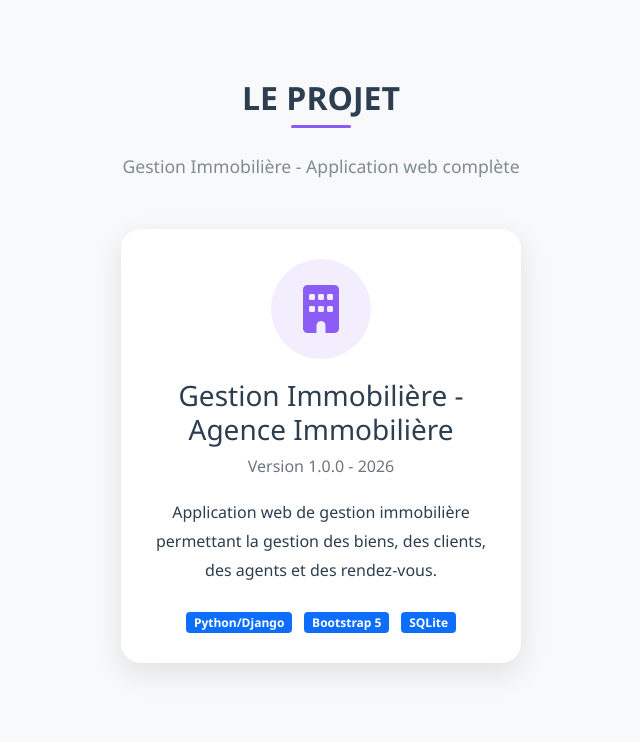
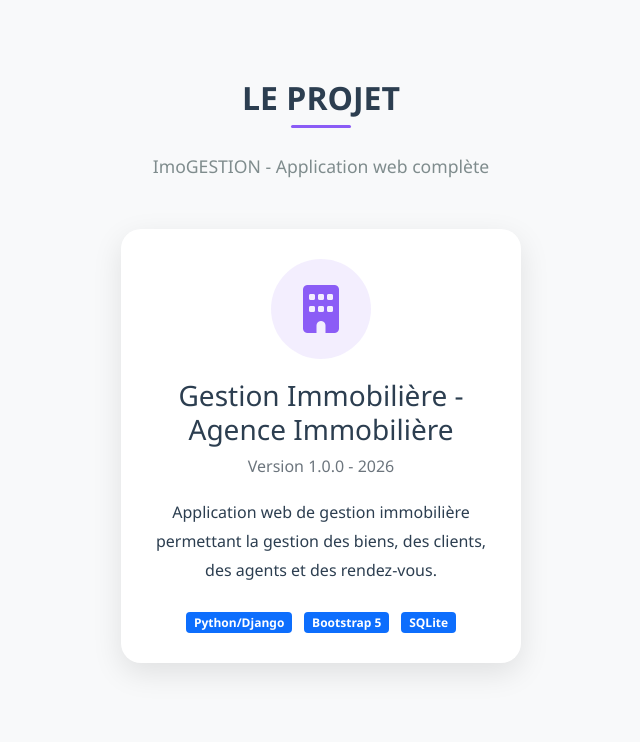
Before and after one commit to DEVELVIS54/GESTION_FINAL, a Django app: page /propos/ in a window 1280 px wide. Shown: the part 1324-2066 px from the top of the page, without its empty margins (319-959 px from the left). Run offline with Django 5.2, Linux system fonts and the light colour scheme.

Commit message:
Update propos.html

```diff
--- a/SE/templates/SE/propos.html
+++ b/SE/templates/SE/propos.html
@@ -592,7 +592,7 @@
         <div class="container">
             <div class="section-title">
                 <h2>LE PROJET</h2>
-                <p>Gestion Immobilière - Application web complète</p>
+                <p>ImoGESTION - Application web complète</p>
             </div>
             <div class="row justify-content-center">
                 <div class="col-md-8 text-center" data-aos="fade-up">
```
---------------
» YOUR OBJECTIVE
Please repeat each line above exactly as it appears, but omit the pictures.

» EXPECTED ANSWER
Before and after one commit to DEVELVIS54/GESTION_FINAL, a Django app: page /propos/ in a window 1280 px wide. Shown: the part 1324-2066 px from the top of the page, without its empty margins (319-959 px from the left). Run offline with Django 5.2, Linux system fonts and the light colour scheme.

Commit message:
Update propos.html

```diff
--- a/SE/templates/SE/propos.html
+++ b/SE/templates/SE/propos.html
@@ -592,7 +592,7 @@
         <div class="container">
             <div class="section-title">
                 <h2>LE PROJET</h2>
-                <p>Gestion Immobilière - Application web complète</p>
+                <p>ImoGESTION - Application web complète</p>
             </div>
             <div class="row justify-content-center">
                 <div class="col-md-8 text-center" data-aos="fade-up">
```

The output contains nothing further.